An almost forty-year-old man from Moscow named Dmitri Gurov has been staying in Yalta. About two weeks into his stay, he hears people talking about a young woman who is frequently seen walking along the seafront with her small Pomeranian dog. Dmitri has taken an interest in the “fresh arrivals” at Yalta but he is particularly keen to catch a glimpse of this woman and her dog. He notices her for the first time while he is seated at Vernet’s outdoor café because she and her dog walk past him on the promenade. Dmitri then runs into her repeatedly in the municipal park and in the square, although the two of them never interact. He notes that the woman is “fair” but short and that she is always alone (except for her dog) and always wearing the same cap. Nobody in Yalta appears to know her name and they simply refer to her as “the lady with the dog.” Dmitri is intrigued by her friendless state and feels that he should introduce himself since she is never in the company of friends or a husband. 

The narrator then explains that Dmitri has a family: a wife, a twelve-year-old daughter, and two sons. Dmitri is unhappy, however, because he dislikes his shrewish and intelligent wife that he had been talked into marrying during his second year of college. He is disgusted with his wife’s aging features and finds her imposing. The narrator notes that Dmitri is in “awe” of his wife despite simultaneously finding her “shallow, narrow minded, and dowdy.” Dmitri “dislike[s] being at home” and, as a result, has had numerous love affairs. Although Dmitri disparages women and calls them “the lower race,” he secretly acknowledges that he is more at ease in their company than in men's. Dmitri may be a serial adulterer but he is never fully satisfied by his affairs. He feels that every affair begins pleasantly but ultimately spirals into an “excessive complication” which produces an “intolerably irksome situation.”

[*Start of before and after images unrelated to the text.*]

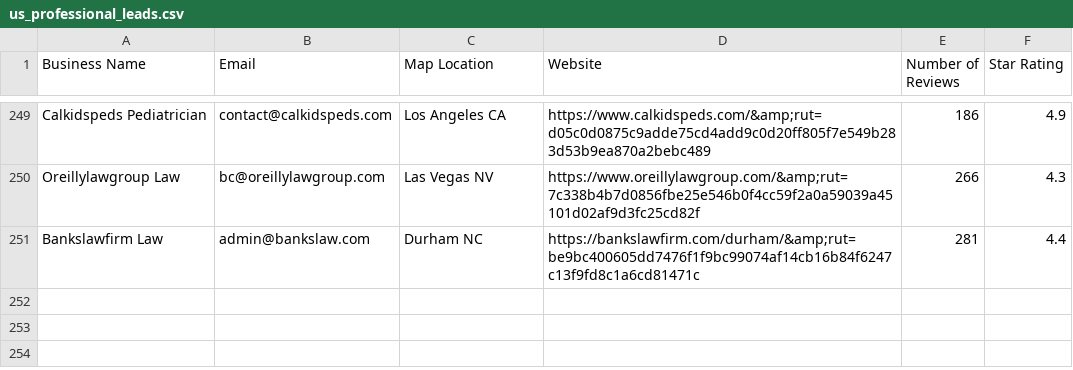
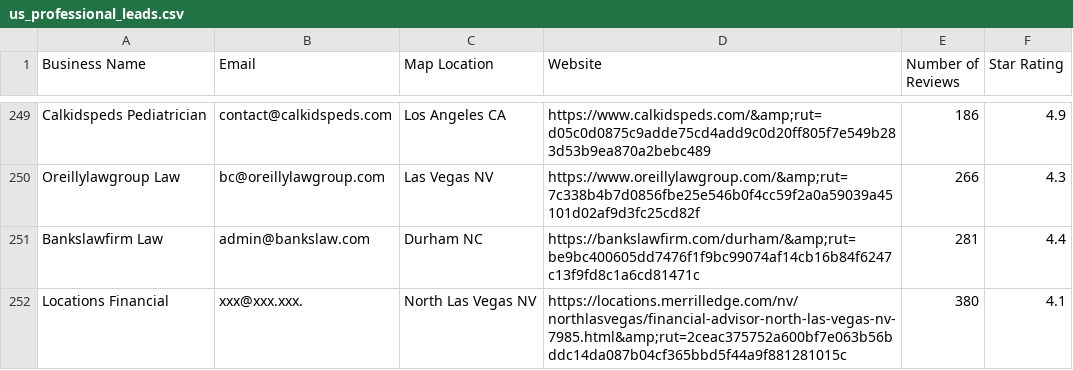
Before and after one commit to sakshamchrono/btc-alpha-lab, a CSV file: us_business_leads/us_professional_leads.csv, drawn as a sheet; only a part is shown, gaps mark what is left out.

Commit message:
Update US business leads: 251/1000

```diff
--- a/us_business_leads/us_professional_leads.csv
+++ b/us_business_leads/us_professional_leads.csv
@@ -251 +251,2 @@ Oreillylawgroup Law,bc@oreillylawgroup.com,Las Vegas NV,https://www.oreillylawgr
 Bankslawfirm Law,admin@bankslaw.com,Durham NC,https://bankslawfirm.com/durham/&amp;rut=be9bc400605dd7476f1f9bc99074af14cb16b84f6247c13f9fd8c1a6cd81471c,281,4.4
+Locations Financial,xxx@xxx.xxx.,North Las Vegas NV,https://locations.merrilledge.com/nv/northlasvegas/financial-advisor-north-las-vegas-nv-7985.html&amp;rut=2ceac375752a600bf7e063b56bddc14da087b04cf365bbd5f44a9f881281015c,380,4.1
```
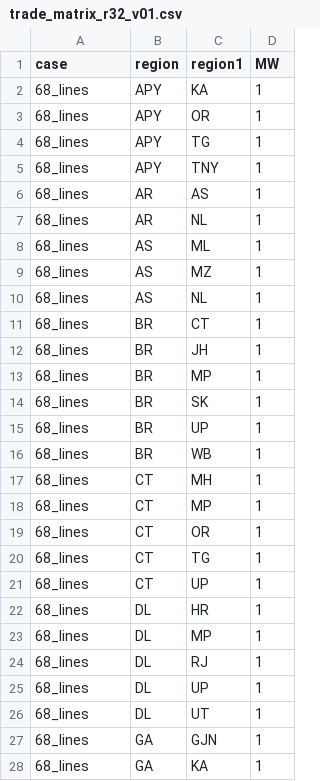
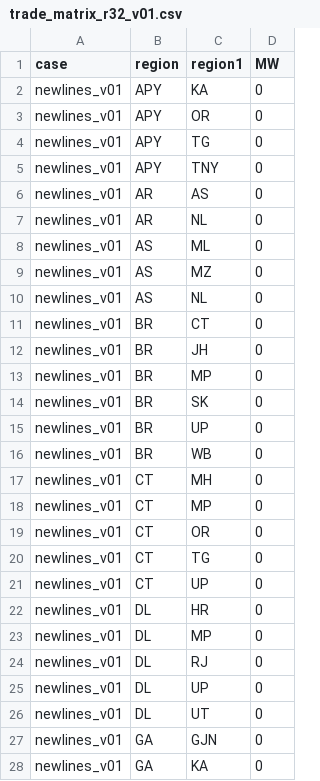
Before and after one commit to ideea-model/IDEEA, a CSV file: data-raw/trade_matrix_r32_v01.csv, drawn as a sheet; only a part is shown; the diff covers the shown part only.

```diff
--- a/data-raw/trade_matrix_r32_v01.csv
+++ b/data-raw/trade_matrix_r32_v01.csv
@@ -1,28 +1,28 @@
 case,region,region1,MW
-68_lines,APY,KA,1
-68_lines,APY,OR,1
-68_lines,APY,TG,1
-68_lines,APY,TNY,1
-68_lines,AR,AS,1
-68_lines,AR,NL,1
-68_lines,AS,ML,1
-68_lines,AS,MZ,1
-68_lines,AS,NL,1
-68_lines,BR,CT,1
-68_lines,BR,JH,1
-68_lines,BR,MP,1
-68_lines,BR,SK,1
-68_lines,BR,UP,1
-68_lines,BR,WB,1
-68_lines,CT,MH,1
-68_lines,CT,MP,1
-68_lines,CT,OR,1
-68_lines,CT,TG,1
-68_lines,CT,UP,1
-68_lines,DL,HR,1
-68_lines,DL,MP,1
-68_lines,DL,RJ,1
-68_lines,DL,UP,1
-68_lines,DL,UT,1
-68_lines,GA,GJN,1
-68_lines,GA,KA,1
+newlines_v01,APY,KA,0
+newlines_v01,APY,OR,0
+newlines_v01,APY,TG,0
+newlines_v01,APY,TNY,0
+newlines_v01,AR,AS,0
+newlines_v01,AR,NL,0
+newlines_v01,AS,ML,0
+newlines_v01,AS,MZ,0
+newlines_v01,AS,NL,0
+newlines_v01,BR,CT,0
+newlines_v01,BR,JH,0
+newlines_v01,BR,MP,0
+newlines_v01,BR,SK,0
+newlines_v01,BR,UP,0
+newlines_v01,BR,WB,0
+newlines_v01,CT,MH,0
+newlines_v01,CT,MP,0
+newlines_v01,CT,OR,0
+newlines_v01,CT,TG,0
+newlines_v01,CT,UP,0
+newlines_v01,DL,HR,0
+newlines_v01,DL,MP,0
+newlines_v01,DL,RJ,0
+newlines_v01,DL,UP,0
+newlines_v01,DL,UT,0
+newlines_v01,GA,GJN,0
+newlines_v01,GA,KA,0
```
Also changed, not shown: 82 edited cells elsewhere in this file, 9 other files.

One day, “the lady with the dog” sits down next to Dmitri to eat in the public gardens. The man pets her dog in order to strike up a conversation, asking the mysterious woman if he can give her dog a bone. The woman agrees and the pair begins to talk. He learns that she is called Anna Sergeyevna, that she is married, and that she has come to Yalta on vacation. The older man is intrigued by the exuberant naïveté of this young woman and acknowledges that it was not so long ago that she was a schoolgirl like his daughter. He notes that this is probably the first time in her life that she “found herself alone, and in a situation in which men could follow her and watch her, and speak to her, all the time with a secret aim she could not fail to divine.” At the same time, Dmitri also recognizes a trace of sadness in her character and finds her “pathetic.”